--- TASK PROMPT ---
Provide the number of lines below containing the word "class", without any other words.
···
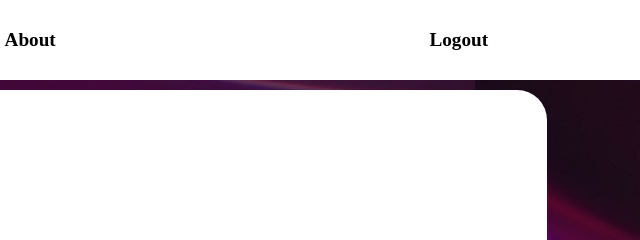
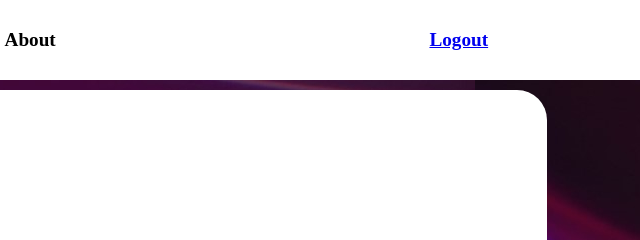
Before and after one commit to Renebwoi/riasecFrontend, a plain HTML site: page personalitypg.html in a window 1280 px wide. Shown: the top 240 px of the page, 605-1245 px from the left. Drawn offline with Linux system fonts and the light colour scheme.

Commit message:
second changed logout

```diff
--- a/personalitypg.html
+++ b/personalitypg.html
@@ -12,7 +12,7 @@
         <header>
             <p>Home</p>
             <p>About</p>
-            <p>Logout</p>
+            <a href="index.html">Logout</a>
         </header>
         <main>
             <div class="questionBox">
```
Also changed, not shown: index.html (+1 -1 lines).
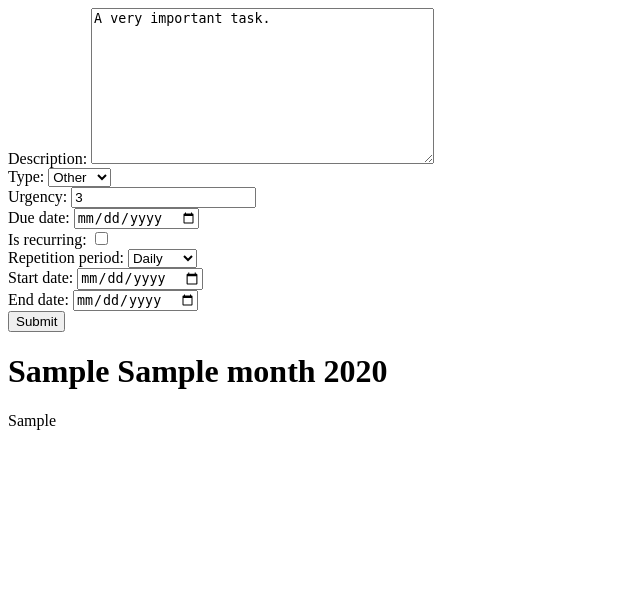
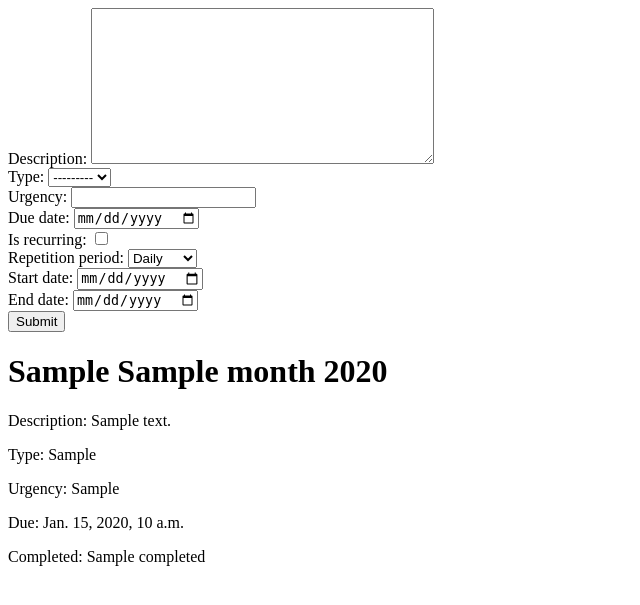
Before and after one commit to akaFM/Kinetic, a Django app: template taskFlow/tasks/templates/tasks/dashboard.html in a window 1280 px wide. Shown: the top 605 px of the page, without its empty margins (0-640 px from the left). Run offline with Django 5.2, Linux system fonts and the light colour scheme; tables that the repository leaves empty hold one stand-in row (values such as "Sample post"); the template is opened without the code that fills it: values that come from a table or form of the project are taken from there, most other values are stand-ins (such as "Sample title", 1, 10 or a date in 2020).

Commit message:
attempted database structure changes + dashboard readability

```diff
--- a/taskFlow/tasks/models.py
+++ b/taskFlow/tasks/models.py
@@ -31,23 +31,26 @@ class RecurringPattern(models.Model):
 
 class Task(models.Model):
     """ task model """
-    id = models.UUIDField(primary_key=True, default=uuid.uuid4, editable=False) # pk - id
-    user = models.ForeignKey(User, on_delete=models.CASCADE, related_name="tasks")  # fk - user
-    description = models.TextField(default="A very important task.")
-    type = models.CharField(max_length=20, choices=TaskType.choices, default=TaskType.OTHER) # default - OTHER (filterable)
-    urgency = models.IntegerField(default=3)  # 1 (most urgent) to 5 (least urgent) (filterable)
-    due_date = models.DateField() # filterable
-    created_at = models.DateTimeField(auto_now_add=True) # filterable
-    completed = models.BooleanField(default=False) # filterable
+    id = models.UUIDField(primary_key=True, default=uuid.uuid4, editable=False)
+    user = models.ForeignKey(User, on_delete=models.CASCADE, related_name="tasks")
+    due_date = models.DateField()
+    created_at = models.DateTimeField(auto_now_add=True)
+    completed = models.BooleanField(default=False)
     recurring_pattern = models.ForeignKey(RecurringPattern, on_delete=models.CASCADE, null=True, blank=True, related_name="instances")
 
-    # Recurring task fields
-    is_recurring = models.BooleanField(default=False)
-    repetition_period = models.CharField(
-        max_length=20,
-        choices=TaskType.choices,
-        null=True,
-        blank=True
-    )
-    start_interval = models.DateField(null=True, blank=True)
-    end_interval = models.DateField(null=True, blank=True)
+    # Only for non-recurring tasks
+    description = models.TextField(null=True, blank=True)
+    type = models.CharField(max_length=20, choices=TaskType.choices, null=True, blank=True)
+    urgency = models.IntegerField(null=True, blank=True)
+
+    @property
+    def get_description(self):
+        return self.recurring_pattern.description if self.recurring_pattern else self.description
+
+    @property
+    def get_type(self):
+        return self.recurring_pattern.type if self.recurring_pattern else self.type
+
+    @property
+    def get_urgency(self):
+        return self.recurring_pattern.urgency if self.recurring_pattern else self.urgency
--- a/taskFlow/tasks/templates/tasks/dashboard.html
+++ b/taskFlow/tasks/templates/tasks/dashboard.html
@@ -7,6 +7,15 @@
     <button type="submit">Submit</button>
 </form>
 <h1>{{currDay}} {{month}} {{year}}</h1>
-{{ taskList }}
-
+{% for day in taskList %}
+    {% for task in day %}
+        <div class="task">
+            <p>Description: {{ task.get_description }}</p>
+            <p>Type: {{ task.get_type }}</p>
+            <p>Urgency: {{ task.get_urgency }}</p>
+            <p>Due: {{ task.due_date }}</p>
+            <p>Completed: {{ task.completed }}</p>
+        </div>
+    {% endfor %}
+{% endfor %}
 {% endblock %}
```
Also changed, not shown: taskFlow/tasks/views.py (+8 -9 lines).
···
--- TASK SOLUTION ---
4